A biker holding his hood over his face during a driving snow plows on in Minneapolis-St. Paul, Minn. on on March 31, 2008.
Brian Peterson,AP Photo/Star Tibune

Where's the fittest city to live in America? Travel to the Twin Cities for the answer.

The American College of Sports Medicine (ACSM) announced Wednesday that Minneapolis-St. Paul-Bloomington topped the sixth annual American Fitness Index data report. The list ranks the 50 larger metropolitan areas in the U.S. based on a composite of preventive health behaviors, levels of chronic disease conditions, and the amount of health care access, community resources like parks and policies that support physical activity.

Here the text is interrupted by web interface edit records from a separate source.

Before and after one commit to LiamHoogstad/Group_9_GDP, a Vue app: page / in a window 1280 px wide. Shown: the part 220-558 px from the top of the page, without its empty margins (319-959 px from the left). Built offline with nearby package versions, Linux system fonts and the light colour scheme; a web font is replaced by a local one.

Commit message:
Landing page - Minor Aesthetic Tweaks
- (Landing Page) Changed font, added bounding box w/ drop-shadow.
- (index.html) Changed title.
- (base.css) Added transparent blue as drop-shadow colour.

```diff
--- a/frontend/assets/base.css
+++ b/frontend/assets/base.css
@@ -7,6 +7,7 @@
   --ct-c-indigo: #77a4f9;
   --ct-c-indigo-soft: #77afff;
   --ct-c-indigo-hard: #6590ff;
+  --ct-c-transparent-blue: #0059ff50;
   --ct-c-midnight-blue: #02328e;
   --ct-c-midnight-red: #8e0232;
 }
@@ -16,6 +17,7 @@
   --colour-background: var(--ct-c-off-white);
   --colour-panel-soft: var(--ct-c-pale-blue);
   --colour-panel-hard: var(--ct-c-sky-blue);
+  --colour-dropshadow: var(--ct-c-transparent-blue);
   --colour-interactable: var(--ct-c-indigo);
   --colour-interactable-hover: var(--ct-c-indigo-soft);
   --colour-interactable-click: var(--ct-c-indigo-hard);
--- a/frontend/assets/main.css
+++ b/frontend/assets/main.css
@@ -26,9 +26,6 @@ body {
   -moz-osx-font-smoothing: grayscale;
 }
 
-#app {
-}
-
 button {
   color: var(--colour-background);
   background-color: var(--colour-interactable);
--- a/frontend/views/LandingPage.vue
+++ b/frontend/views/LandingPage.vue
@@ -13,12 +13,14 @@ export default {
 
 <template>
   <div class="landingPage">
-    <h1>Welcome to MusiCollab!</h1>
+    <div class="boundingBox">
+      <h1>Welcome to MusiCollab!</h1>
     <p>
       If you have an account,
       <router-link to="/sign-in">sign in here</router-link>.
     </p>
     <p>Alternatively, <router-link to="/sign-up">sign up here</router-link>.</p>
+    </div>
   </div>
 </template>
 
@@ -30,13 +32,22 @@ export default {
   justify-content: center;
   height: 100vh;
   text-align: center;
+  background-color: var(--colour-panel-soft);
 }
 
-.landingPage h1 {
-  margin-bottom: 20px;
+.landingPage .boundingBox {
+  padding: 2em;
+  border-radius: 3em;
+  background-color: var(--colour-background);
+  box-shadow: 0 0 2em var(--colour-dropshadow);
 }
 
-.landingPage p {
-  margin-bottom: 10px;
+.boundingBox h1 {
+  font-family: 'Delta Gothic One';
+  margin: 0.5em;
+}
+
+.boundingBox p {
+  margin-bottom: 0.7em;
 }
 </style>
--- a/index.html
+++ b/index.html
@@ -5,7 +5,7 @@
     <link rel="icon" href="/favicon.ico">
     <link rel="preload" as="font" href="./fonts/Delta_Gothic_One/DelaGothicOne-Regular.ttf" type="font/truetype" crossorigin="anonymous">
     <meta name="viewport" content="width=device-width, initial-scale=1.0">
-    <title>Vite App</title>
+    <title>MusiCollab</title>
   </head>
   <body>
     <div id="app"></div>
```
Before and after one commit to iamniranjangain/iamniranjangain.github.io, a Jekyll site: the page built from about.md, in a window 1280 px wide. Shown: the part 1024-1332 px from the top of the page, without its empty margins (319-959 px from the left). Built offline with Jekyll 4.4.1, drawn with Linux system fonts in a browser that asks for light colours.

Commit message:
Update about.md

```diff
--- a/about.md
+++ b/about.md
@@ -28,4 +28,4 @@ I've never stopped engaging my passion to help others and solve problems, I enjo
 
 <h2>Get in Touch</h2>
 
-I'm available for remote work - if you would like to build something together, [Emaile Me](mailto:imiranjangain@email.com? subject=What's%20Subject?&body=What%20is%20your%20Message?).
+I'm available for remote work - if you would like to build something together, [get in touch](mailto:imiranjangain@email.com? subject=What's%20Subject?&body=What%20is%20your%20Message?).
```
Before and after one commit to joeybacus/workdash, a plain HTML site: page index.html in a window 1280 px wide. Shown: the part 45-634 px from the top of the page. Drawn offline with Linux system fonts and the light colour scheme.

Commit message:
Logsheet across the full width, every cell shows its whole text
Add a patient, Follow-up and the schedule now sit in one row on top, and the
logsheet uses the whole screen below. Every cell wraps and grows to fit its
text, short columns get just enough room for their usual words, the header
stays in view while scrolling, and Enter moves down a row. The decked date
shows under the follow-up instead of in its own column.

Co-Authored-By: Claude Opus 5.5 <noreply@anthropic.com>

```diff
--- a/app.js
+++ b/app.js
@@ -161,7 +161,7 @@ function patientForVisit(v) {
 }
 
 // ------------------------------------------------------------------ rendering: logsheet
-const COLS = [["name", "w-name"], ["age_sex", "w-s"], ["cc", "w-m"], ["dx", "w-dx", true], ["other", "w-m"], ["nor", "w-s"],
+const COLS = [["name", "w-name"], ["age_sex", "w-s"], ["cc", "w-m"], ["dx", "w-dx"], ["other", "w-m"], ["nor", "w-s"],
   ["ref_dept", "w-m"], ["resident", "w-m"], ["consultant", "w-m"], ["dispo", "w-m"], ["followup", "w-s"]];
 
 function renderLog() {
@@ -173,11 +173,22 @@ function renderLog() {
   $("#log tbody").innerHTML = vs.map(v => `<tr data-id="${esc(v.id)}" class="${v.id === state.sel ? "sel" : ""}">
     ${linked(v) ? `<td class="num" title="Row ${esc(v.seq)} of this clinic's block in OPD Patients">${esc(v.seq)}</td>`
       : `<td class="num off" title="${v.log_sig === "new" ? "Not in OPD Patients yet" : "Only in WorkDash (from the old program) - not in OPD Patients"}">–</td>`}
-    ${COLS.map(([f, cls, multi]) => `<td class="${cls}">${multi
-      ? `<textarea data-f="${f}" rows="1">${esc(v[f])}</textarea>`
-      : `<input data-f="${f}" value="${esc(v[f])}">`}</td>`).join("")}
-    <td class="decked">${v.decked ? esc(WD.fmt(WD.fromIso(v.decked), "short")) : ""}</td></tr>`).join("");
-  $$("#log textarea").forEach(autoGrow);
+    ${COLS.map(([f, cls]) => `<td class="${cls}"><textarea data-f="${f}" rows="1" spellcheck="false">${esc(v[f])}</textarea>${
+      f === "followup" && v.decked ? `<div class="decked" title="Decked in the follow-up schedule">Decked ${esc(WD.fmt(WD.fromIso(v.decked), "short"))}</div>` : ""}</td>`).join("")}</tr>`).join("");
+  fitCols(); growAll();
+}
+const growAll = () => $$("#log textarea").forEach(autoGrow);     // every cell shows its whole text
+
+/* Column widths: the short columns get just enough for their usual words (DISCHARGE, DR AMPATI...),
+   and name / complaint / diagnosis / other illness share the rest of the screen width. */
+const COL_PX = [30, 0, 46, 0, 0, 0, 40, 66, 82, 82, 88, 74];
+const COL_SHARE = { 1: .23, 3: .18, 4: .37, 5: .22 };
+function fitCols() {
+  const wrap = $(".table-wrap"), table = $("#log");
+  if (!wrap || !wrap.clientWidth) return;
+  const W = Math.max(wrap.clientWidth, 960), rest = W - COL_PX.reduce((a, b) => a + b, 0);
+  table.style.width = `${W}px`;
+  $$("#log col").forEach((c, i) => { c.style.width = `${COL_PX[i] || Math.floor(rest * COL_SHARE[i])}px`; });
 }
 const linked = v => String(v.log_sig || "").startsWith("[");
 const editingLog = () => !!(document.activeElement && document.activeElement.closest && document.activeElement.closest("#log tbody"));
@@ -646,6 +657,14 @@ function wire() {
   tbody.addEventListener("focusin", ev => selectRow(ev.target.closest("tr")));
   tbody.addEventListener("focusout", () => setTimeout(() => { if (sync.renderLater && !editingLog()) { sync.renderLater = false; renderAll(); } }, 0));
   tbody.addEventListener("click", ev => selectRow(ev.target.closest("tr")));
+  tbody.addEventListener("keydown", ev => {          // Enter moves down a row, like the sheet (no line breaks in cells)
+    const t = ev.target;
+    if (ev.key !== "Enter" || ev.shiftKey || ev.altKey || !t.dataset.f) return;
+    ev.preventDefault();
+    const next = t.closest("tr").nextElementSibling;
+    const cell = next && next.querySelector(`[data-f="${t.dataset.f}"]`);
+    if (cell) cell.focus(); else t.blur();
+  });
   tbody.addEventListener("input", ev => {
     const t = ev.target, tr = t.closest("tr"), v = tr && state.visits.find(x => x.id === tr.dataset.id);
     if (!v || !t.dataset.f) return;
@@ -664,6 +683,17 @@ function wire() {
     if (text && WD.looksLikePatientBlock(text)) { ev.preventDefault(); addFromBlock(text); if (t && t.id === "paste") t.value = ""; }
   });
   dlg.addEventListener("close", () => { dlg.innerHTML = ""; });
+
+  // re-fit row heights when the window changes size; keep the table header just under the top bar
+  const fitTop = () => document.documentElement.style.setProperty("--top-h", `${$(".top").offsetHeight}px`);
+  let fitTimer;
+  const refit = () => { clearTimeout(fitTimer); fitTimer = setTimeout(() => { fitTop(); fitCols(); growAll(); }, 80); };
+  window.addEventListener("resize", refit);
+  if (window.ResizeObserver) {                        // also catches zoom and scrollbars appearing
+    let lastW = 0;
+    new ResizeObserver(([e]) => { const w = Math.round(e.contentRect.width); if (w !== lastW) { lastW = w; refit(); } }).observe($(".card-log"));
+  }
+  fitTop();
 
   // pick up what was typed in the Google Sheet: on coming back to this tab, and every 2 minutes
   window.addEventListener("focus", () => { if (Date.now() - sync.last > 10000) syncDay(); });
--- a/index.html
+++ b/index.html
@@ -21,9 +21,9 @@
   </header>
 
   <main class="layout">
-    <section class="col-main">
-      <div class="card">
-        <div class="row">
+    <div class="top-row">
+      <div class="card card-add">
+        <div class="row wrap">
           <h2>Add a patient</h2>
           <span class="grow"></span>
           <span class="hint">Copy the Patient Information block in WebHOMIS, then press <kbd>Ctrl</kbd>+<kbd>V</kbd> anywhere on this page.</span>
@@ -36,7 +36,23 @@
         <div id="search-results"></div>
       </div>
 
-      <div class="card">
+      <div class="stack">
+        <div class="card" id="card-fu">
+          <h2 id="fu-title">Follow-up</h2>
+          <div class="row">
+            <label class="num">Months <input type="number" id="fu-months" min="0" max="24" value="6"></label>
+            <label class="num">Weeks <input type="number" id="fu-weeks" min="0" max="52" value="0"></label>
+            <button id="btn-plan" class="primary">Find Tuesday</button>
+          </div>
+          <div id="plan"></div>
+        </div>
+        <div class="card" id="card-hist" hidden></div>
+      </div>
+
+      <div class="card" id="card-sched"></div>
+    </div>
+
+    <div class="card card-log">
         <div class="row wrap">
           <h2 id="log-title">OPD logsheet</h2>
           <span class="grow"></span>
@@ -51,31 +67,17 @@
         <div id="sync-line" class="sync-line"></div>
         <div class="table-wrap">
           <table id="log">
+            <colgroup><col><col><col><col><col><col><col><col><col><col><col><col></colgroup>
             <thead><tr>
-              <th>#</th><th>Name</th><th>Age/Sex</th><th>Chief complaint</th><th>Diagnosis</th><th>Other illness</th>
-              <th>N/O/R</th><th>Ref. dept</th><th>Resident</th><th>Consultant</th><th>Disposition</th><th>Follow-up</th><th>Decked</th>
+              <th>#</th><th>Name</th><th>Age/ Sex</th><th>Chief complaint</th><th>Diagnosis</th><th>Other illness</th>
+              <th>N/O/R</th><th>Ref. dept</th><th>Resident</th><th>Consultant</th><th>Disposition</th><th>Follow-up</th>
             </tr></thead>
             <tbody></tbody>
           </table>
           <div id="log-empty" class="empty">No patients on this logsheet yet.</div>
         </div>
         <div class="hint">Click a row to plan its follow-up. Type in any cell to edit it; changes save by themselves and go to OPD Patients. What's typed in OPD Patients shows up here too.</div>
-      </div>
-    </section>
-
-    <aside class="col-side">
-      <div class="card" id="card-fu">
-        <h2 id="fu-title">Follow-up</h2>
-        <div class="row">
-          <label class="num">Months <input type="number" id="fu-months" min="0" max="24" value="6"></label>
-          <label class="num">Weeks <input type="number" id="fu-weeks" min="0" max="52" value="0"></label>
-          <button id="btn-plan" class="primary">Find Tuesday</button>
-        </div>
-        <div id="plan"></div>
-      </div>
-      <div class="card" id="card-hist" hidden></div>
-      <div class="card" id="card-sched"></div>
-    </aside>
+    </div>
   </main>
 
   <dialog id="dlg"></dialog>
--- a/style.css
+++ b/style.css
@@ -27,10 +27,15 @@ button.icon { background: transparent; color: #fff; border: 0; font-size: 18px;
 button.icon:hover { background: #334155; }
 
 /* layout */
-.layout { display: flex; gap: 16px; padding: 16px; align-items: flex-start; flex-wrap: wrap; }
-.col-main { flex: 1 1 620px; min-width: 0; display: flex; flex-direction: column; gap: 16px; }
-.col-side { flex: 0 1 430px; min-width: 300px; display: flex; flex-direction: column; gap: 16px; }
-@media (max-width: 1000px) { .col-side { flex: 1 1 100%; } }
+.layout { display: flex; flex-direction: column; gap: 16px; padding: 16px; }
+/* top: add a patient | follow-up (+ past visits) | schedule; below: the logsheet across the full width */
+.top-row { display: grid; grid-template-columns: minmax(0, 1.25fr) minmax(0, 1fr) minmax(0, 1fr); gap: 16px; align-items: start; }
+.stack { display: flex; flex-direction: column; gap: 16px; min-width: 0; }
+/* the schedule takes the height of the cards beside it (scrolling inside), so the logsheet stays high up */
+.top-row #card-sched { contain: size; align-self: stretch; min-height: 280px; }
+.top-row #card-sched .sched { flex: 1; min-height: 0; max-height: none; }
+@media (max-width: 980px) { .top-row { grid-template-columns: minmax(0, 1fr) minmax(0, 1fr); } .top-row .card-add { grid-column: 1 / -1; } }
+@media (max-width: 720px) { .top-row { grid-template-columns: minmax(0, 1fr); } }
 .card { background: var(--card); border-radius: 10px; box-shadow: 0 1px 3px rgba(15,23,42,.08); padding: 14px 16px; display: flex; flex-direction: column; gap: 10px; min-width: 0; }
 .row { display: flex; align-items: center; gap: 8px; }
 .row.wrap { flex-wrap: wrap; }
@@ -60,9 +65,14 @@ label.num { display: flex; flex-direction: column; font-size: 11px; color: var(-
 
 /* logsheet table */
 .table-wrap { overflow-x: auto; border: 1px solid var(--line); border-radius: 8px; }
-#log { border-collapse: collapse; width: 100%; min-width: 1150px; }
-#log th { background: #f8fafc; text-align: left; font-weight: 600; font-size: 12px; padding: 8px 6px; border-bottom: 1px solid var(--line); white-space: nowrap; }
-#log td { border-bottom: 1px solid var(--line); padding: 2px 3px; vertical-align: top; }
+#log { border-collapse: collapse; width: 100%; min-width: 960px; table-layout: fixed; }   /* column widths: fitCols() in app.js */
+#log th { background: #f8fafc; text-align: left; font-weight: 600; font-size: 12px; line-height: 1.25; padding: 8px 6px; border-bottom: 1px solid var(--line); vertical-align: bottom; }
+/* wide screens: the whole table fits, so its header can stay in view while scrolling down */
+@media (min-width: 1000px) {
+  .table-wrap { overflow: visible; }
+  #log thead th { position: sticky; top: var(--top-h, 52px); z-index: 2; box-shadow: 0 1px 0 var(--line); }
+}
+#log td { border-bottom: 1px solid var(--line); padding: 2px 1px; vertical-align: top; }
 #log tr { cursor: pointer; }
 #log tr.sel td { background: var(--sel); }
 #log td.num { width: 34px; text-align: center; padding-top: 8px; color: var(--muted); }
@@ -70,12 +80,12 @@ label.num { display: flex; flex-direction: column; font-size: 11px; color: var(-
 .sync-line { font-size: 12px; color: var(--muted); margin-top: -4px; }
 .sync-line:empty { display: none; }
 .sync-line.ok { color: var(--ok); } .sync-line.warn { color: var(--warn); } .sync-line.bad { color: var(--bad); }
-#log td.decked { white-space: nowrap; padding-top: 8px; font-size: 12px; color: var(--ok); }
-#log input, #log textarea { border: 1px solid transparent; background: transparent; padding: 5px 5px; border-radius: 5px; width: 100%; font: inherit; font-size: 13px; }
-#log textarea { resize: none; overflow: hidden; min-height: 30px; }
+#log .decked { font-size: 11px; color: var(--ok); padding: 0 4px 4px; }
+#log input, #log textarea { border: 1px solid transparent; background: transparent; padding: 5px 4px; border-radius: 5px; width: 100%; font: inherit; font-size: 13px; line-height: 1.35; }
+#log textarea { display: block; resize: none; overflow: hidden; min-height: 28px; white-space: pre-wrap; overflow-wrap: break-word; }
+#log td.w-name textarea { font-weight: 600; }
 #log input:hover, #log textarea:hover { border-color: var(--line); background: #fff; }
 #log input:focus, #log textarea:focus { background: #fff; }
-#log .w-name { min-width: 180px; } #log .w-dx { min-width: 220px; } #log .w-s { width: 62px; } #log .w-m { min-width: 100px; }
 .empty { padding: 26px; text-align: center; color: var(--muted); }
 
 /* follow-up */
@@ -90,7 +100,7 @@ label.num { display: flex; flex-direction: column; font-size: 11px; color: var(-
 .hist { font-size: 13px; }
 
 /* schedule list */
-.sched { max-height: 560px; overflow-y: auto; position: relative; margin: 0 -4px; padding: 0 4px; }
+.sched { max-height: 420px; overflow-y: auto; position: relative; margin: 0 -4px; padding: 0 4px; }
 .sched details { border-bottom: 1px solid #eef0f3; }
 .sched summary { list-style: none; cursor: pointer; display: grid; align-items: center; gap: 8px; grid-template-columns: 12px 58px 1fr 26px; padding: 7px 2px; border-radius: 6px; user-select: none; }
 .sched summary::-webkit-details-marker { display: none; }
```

The data was compiled and analyzed by ACSM, the Indiana University School of Family Medicine and a panel of 26 health and physical activity experts.

"We have issued the American Fitness Index each year since 2008 to help health advocates and community leader advocates improve the quality of life in their hometowns," Walter Thompson, chair of the AFI Advisory Board, said in a press release. "As urban areas attract more and more residents, it's imperative for cities to create a built environment, fund amenities and form policies that get residents active and encourage healthy lifestyles."

Minneapolis-St. Paul-Bloomington received the highest fitness score of 78.2 out of 100, which represents a 2-point increase from its 2012 score. This metro area has received the top place for three consecutive years.

The area excelled because of higher percentages of at least moderately physically-active citizens, city lands designated as park areas, use of public transportation for work and use of bicycling or walking to work. The Twin Cities also had lower rates of angina or coronary heart disease, cardiovascular disease and diabetes.

However, Minneapolis-St. Paul-Bloomington still has room for improvement in measures of eating five or more servings of fruits and vegetables per day, lowering their smoking rates and increasing their parkland and swimming pools per capita. Residents scored less than 20 percent of their target goals in these areas.

Rounding out the top five fittest metro areas were: Washington D.C., Portland, Ore., San Francisco, Calif. and Denver, Colo. The cities were ranked second, seventh, fourth and ninth respectively in 2012.

The bottom five cities of the 50 metro areas were: Indianapolis, Ind.; Louisville, Ky.; San Antonio, Texas; Detroit, Mich.; and Oklahoma City, Okla. Oklahoma City, which received a score of 31.2 this year, and was also last place in 2012.

The rankings were further divided into personal health indicators and community health indicators. When just looking at personal health, Washington D.C. was number one and New Orleans, La. was in last place. The honor for best community health went to Cincinnati, Ohio, and the bottom spot belonged to Miami, Fla.

For more on the American Fitness Index, visit the official website.